For this task, every record below must be reproduced exactly.

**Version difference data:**
++++++++
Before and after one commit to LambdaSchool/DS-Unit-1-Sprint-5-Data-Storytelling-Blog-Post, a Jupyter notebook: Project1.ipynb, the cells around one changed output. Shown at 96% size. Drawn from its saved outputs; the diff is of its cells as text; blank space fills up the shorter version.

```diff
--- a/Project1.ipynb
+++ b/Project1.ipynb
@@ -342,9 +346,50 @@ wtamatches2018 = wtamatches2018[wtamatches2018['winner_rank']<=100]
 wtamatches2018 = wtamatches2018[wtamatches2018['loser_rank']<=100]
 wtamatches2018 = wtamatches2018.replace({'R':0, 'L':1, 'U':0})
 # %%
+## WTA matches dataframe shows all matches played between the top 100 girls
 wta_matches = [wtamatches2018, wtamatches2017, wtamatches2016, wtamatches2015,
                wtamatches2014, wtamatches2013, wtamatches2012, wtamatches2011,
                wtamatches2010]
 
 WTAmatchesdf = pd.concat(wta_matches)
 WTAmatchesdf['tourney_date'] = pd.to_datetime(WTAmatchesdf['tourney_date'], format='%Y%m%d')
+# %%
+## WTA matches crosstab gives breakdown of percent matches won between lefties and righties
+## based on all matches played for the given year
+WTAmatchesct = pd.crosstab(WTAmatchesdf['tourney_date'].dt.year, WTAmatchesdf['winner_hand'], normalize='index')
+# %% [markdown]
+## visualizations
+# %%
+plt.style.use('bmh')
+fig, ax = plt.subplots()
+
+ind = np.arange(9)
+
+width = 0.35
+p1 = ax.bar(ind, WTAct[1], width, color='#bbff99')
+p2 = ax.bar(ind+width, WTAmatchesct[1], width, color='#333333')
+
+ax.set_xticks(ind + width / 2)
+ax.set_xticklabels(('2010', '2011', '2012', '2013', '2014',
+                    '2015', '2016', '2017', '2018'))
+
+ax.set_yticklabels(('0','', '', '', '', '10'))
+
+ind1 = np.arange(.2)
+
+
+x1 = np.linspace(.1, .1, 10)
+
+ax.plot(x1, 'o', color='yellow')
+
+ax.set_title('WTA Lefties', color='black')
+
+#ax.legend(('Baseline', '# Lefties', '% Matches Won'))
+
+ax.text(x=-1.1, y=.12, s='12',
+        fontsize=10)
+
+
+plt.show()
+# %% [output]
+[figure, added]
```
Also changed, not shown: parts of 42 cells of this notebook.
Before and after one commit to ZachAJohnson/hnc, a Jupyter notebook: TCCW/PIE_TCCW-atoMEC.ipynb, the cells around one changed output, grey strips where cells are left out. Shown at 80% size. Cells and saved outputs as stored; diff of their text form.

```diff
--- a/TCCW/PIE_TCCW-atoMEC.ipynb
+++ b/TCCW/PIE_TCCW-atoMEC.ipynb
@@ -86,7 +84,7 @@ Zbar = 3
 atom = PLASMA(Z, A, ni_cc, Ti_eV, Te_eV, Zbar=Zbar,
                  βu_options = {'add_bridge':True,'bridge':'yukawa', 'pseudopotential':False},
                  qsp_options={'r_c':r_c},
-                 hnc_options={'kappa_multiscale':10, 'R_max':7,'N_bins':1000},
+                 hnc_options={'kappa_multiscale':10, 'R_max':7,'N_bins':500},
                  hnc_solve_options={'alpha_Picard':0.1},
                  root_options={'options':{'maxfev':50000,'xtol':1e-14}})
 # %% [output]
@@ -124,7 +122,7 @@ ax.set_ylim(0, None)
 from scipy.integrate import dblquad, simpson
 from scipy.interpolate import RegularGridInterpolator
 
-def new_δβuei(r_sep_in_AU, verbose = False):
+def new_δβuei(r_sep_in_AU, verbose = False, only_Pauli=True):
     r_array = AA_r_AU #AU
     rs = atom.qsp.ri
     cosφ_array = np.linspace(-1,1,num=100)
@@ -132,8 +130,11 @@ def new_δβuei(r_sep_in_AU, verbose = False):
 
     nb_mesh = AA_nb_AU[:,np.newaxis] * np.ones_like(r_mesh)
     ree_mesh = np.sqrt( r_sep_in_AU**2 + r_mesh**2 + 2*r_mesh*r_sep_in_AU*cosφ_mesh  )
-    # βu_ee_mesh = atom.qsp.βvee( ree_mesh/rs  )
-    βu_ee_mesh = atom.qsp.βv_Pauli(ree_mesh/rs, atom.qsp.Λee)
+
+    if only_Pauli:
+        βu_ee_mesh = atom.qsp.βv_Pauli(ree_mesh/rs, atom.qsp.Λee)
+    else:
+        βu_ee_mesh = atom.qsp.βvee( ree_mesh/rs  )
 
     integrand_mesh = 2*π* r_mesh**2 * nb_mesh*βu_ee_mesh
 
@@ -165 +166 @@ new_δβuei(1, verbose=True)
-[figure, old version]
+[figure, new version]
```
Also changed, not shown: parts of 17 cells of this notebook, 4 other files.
++++++++
**Exercise solution:**
Before and after one commit to LambdaSchool/DS-Unit-1-Sprint-5-Data-Storytelling-Blog-Post, a Jupyter notebook: Project1.ipynb, the cells around one changed output. Shown at 96% size. Drawn from its saved outputs; the diff is of its cells as text; blank space fills up the shorter version.

```diff
--- a/Project1.ipynb
+++ b/Project1.ipynb
@@ -342,9 +346,50 @@ wtamatches2018 = wtamatches2018[wtamatches2018['winner_rank']<=100]
 wtamatches2018 = wtamatches2018[wtamatches2018['loser_rank']<=100]
 wtamatches2018 = wtamatches2018.replace({'R':0, 'L':1, 'U':0})
 # %%
+## WTA matches dataframe shows all matches played between the top 100 girls
 wta_matches = [wtamatches2018, wtamatches2017, wtamatches2016, wtamatches2015,
                wtamatches2014, wtamatches2013, wtamatches2012, wtamatches2011,
                wtamatches2010]
 
 WTAmatchesdf = pd.concat(wta_matches)
 WTAmatchesdf['tourney_date'] = pd.to_datetime(WTAmatchesdf['tourney_date'], format='%Y%m%d')
+# %%
+## WTA matches crosstab gives breakdown of percent matches won between lefties and righties
+## based on all matches played for the given year
+WTAmatchesct = pd.crosstab(WTAmatchesdf['tourney_date'].dt.year, WTAmatchesdf['winner_hand'], normalize='index')
+# %% [markdown]
+## visualizations
+# %%
+plt.style.use('bmh')
+fig, ax = plt.subplots()
+
+ind = np.arange(9)
+
+width = 0.35
+p1 = ax.bar(ind, WTAct[1], width, color='#bbff99')
+p2 = ax.bar(ind+width, WTAmatchesct[1], width, color='#333333')
+
+ax.set_xticks(ind + width / 2)
+ax.set_xticklabels(('2010', '2011', '2012', '2013', '2014',
+                    '2015', '2016', '2017', '2018'))
+
+ax.set_yticklabels(('0','', '', '', '', '10'))
+
+ind1 = np.arange(.2)
+
+
+x1 = np.linspace(.1, .1, 10)
+
+ax.plot(x1, 'o', color='yellow')
+
+ax.set_title('WTA Lefties', color='black')
+
+#ax.legend(('Baseline', '# Lefties', '% Matches Won'))
+
+ax.text(x=-1.1, y=.12, s='12',
+        fontsize=10)
+
+
+plt.show()
+# %% [output]
+[figure, added]
```
Also changed, not shown: parts of 42 cells of this notebook.
Before and after one commit to ZachAJohnson/hnc, a Jupyter notebook: TCCW/PIE_TCCW-atoMEC.ipynb, the cells around one changed output, grey strips where cells are left out. Shown at 80% size. Cells and saved outputs as stored; diff of their text form.

```diff
--- a/TCCW/PIE_TCCW-atoMEC.ipynb
+++ b/TCCW/PIE_TCCW-atoMEC.ipynb
@@ -86,7 +84,7 @@ Zbar = 3
 atom = PLASMA(Z, A, ni_cc, Ti_eV, Te_eV, Zbar=Zbar,
                  βu_options = {'add_bridge':True,'bridge':'yukawa', 'pseudopotential':False},
                  qsp_options={'r_c':r_c},
-                 hnc_options={'kappa_multiscale':10, 'R_max':7,'N_bins':1000},
+                 hnc_options={'kappa_multiscale':10, 'R_max':7,'N_bins':500},
                  hnc_solve_options={'alpha_Picard':0.1},
                  root_options={'options':{'maxfev':50000,'xtol':1e-14}})
 # %% [output]
@@ -124,7 +122,7 @@ ax.set_ylim(0, None)
 from scipy.integrate import dblquad, simpson
 from scipy.interpolate import RegularGridInterpolator
 
-def new_δβuei(r_sep_in_AU, verbose = False):
+def new_δβuei(r_sep_in_AU, verbose = False, only_Pauli=True):
     r_array = AA_r_AU #AU
     rs = atom.qsp.ri
     cosφ_array = np.linspace(-1,1,num=100)
@@ -132,8 +130,11 @@ def new_δβuei(r_sep_in_AU, verbose = False):
 
     nb_mesh = AA_nb_AU[:,np.newaxis] * np.ones_like(r_mesh)
     ree_mesh = np.sqrt( r_sep_in_AU**2 + r_mesh**2 + 2*r_mesh*r_sep_in_AU*cosφ_mesh  )
-    # βu_ee_mesh = atom.qsp.βvee( ree_mesh/rs  )
-    βu_ee_mesh = atom.qsp.βv_Pauli(ree_mesh/rs, atom.qsp.Λee)
+
+    if only_Pauli:
+        βu_ee_mesh = atom.qsp.βv_Pauli(ree_mesh/rs, atom.qsp.Λee)
+    else:
+        βu_ee_mesh = atom.qsp.βvee( ree_mesh/rs  )
 
     integrand_mesh = 2*π* r_mesh**2 * nb_mesh*βu_ee_mesh
 
@@ -165 +166 @@ new_δβuei(1, verbose=True)
-[figure, old version]
+[figure, new version]
```
Also changed, not shown: parts of 17 cells of this notebook, 4 other files.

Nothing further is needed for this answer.